Falling Oil Demand May Eliminate a Quarter of the World’s Refining Capacity
by Leon Kaye, Climate & Environment November 3, 2017
An oil refinery in Ontario, Canada Image credit: Jeff S. PhotoArt/Flickr
In what is often called a “2⁰C world,” falling demand for oil means that a quarter of the world’s refining capacity may soon not be necessary.
At least, that is the assessment offered by Carbon Tracker, a London-based think tank that studies the impact of the global energy transition on capital markets. The group partnered with the Danish pension fund PKA and Swedish pension fund AP7 on this report, Margin Call: Refining Capacity in a 2⁰C World.
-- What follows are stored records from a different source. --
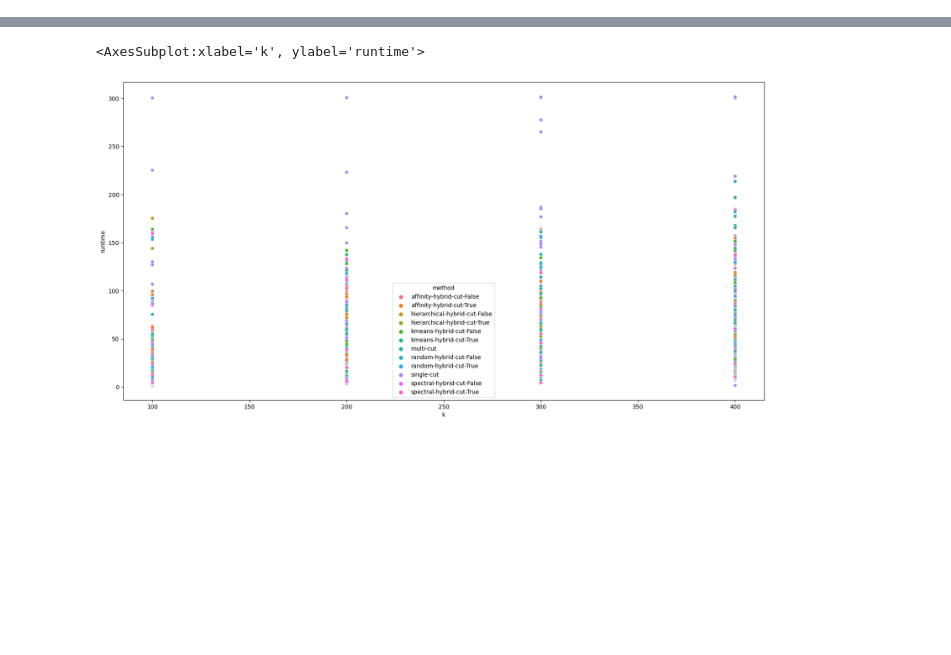
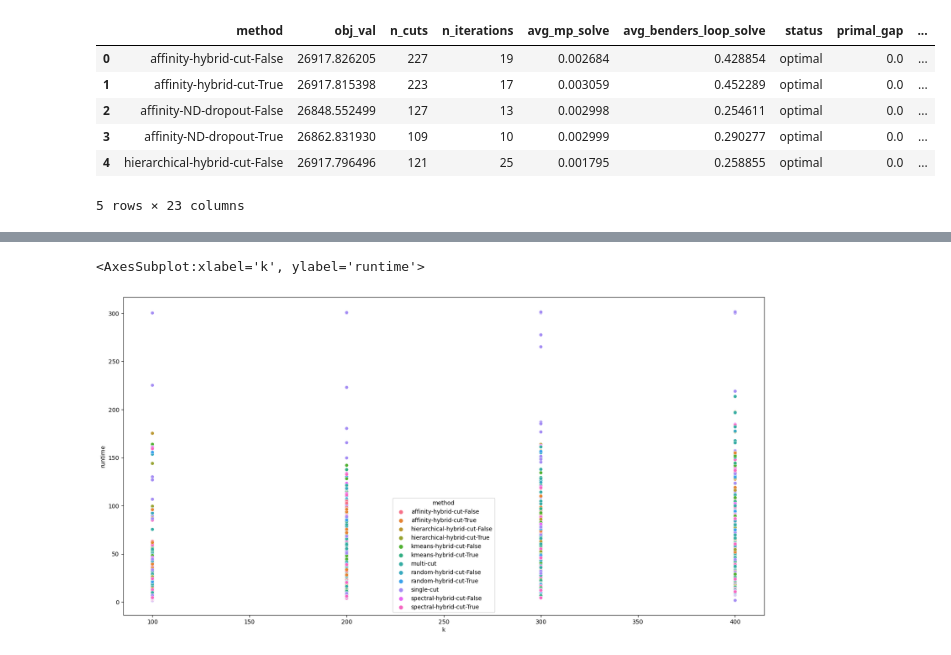
Before and after one commit to upadhyan/Clustering-in-Benders, a Jupyter notebook: notebooks/data_analysis.ipynb, the cells around one changed output, grey strips where cells are left out. Cells and saved outputs as stored; diff of their text form; code cells hidden in the pictures; blank space fills up the shorter version.

```diff
--- a/notebooks/data_analysis.ipynb
+++ b/notebooks/data_analysis.ipynb
@@ -11,13 +11,28 @@ import seaborn as sns
 import matplotlib.pyplot as plt
 # %%
 if os.path.isfile("../results/compiled_results/experimental_results.csv"):
-    df = pd.read_csv("../results/compiled_results/experimental_results.csv")
+    df = pd.read_csv("../results/compiled_results/experimental_results.csv", index_col=0)
 else:
     result_files = os.listdir("../results/run_results")
     result_dicts = [read_pickle(f"../results/run_results/{file}") for file in result_files]
     df = pd.DataFrame(result_dicts)
     df['n_var'] = df['n1'] + df['n2'] * df['k']
     df['dropout']  = df['method'].apply(lambda x: 'dropout' in x)
     df['dr']  = df['method'].apply(lambda x: 'True' in x)
     df['group_method'] = df['method'].apply(lambda x: x.split('-')[0])
     df.to_csv("../results/compiled_results/experimental_results.csv")
+
+c_times = pd.read_csv('../results/compiled_results/clustering_info.csv', index_col=0)
+c_times.columns = ['group_method', 'dr','clustering_runtime','n1','n2','k','distribution']
+df = df.merge(c_times, how = 'left', on = ['group_method', 'dr','n1','n2','k','distribution'])
+df = df.fillna(0)
+df['adj_runtime'] = df['runtime'] - df['clustering_runtime']
+df.head()
+# %% [output]
+|  | method | obj_val | n_cuts | n_iterations | avg_mp_solve | avg_benders_loop_solve | status | primal_gap | ... |
+| 0 | affinity-hybrid-cut-False | 26917.826205 | 227 | 19 | 0.002684 | 0.428854 | optimal | 0.0 | ... |
+| 1 | affinity-hybrid-cut-True | 26917.815398 | 223 | 17 | 0.003059 | 0.452289 | optimal | 0.0 | ... |
+| 2 | affinity-ND-dropout-False | 26848.552499 | 127 | 13 | 0.002998 | 0.254611 | optimal | 0.0 | ... |
+| 3 | affinity-ND-dropout-True | 26862.831930 | 109 | 10 | 0.002999 | 0.290277 | optimal | 0.0 | ... |
+| 4 | hierarchical-hybrid-cut-False | 26917.796496 | 121 | 25 | 0.001795 | 0.258855 | optimal | 0.0 | ... |
+5 rows × 23 columns
```
Also changed, not shown: parts of 8 cells of this notebook, 4 other files.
Carbon Tracker’s researchers analyzed 492 refineries, which combined account for 94 percent of the world’s total oil capacity. The think tank says its study is likely the first analysis that gauges how the energy sector would perform as governments and companies scramble to meet international objectives to limit climate change to 2°C by ramping up investments in clean energy and technology.
Earlier this year, Carbon Tracker issued a study saying that electric vehicles (EVs) and solar could displace oil and coal by as soon as 2020. And therein lies why oil companies face long-term threats to their business: Carbon Tracker’s staff concluded that oil companies may be grossly underestimating the rapid growth and scale of electric vehicles, which could comprise one-third of the global transportation market by 2035.
The global oil and gas industry has long been bullish on its future prospects, due largely to expected growth in emerging economic powerhouses such as China and India. But the specter of Asian megacities rife with polluting fossil fuel-powered cars has recently been displaced by an altered vision of cities still suffering from even more traffic in the future – but largely due to electric cars.
Hence the problem of stranded assets that oil companies’ refineries could face in the coming years. Generally, refineries account for about 25 percent of the assets on oil companies’ ledgers. These facilities are valued at tens of billions of dollars and are critical to these energy companies’ profitability. But Carbon Tracker’s 2˚C scenario modelling found that over the next two decades, many of these companies’ profits could crater. Total and Eni are the oil companies most exposed, as they could suffer a 70 to 80 percent drop in their refineries’ earnings as worldwide demand decreases. Shell and Chevron also could face a decline ranging from 60 to 70 percent; ExxonMobil and BP could see their earnings fall by as much as half by 2035.
So despite a growing global middle class and population growth, Carbon Tracker insists the convergence of EVs and renewables means that oil companies are most likely beyond their halcyon days. Under this 2˚C scenario, this group’s researchers conclude there is plenty of capacity to meet future energy demands. Furthermore, Carbon Tracker warns investors that overall and with few exceptions, the world has no need to add additional refinery capacity.
Andrew Grant, a senior analyst at Carbon Tracker who co-authored the report, envisions many energy companies leaving this market in the years ahead. “Many players will exit the market rather than hemorrhage cash. Investors should beware that the risk of wasting capital extends to all new investments, including expansions or upgrades to existing facilities,” said Grant.